"We’re especially excited about this station because it’s the first DOE sponsored station in California that’s operating on solar power."
As the station’s solar panels make electricity, an electro-lyzer uses that energy to separate water and hydrogen to make clean fuel. The station’s fuel pumps look a lot like what you would use to fill up a regular car.
"It’s just like filling up a gas tank. You’re just flowing hydrogen in its gaseous state rather than gasoline in its fluid state and then the only thing that comes out of that tailpipe is water."
Daniel Garinger is a fuel-cell program manager with SMUD. He says the state Air Resources Board’s decision last week to slash the number of emission-free vehicles that automakers must build in the next six years…won’t have any impact on the project.

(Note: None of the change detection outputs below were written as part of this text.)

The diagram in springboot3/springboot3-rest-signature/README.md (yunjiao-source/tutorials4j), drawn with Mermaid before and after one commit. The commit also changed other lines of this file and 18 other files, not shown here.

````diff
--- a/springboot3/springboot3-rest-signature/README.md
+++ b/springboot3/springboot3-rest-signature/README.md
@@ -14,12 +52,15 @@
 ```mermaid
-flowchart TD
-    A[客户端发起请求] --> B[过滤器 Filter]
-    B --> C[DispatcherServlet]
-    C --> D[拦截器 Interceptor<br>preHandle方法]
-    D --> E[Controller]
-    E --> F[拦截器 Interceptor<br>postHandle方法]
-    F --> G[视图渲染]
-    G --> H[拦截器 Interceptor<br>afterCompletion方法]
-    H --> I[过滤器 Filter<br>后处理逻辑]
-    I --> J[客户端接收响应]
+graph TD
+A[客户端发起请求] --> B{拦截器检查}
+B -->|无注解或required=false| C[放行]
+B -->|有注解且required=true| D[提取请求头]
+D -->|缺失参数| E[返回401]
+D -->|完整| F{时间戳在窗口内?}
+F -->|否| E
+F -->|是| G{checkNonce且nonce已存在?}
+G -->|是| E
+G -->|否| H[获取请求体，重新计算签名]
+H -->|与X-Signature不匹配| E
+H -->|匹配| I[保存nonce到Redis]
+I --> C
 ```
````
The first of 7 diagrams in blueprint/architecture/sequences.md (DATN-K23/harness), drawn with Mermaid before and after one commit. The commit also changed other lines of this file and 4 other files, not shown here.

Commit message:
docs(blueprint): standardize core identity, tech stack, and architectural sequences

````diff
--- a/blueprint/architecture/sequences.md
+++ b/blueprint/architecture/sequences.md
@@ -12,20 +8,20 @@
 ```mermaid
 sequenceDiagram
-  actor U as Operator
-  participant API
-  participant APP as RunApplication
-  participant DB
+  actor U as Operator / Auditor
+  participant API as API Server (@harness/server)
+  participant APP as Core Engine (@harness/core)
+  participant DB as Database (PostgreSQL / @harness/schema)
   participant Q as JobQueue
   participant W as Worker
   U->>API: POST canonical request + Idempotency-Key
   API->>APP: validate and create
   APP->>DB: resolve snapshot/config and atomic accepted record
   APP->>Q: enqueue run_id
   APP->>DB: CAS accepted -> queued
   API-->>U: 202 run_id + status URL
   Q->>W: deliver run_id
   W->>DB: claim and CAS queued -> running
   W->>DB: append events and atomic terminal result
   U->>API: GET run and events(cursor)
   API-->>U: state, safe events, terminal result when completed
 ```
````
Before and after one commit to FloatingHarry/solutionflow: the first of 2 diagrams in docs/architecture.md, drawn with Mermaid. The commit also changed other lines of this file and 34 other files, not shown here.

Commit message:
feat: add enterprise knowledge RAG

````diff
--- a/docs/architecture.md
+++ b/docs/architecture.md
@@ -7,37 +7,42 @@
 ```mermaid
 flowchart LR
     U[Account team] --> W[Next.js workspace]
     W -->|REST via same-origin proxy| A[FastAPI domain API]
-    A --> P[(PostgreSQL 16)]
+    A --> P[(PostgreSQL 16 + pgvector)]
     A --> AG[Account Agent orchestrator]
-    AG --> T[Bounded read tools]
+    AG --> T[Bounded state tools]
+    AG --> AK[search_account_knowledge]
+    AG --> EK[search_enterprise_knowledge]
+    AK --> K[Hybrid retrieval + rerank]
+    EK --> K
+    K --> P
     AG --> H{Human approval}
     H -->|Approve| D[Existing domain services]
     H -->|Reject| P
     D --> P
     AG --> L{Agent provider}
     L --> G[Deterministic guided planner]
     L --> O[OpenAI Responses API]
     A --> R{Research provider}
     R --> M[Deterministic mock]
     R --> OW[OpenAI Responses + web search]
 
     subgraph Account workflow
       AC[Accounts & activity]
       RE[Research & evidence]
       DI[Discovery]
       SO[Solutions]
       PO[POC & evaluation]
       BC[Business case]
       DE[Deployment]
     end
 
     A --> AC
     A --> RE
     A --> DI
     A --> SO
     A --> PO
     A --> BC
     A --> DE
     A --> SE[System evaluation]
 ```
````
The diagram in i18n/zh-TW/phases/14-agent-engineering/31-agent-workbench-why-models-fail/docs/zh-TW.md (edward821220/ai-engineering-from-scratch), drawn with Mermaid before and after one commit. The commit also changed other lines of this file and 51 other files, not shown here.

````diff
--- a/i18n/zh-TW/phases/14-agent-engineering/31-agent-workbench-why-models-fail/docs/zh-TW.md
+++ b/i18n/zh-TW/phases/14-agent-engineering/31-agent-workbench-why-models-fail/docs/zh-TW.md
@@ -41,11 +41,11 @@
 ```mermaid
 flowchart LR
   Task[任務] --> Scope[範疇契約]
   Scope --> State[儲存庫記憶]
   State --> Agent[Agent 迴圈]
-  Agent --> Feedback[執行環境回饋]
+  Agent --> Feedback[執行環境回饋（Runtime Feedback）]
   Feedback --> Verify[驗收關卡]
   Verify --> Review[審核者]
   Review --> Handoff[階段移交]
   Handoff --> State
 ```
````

"It’s a political game and there’s going to be ups and downs and it’s just a part of the rollercoaster."
Since fuel-cell vehicles are not commercially available yet, the fuel produced at the station will power SMUD’s fuel-cell fleet.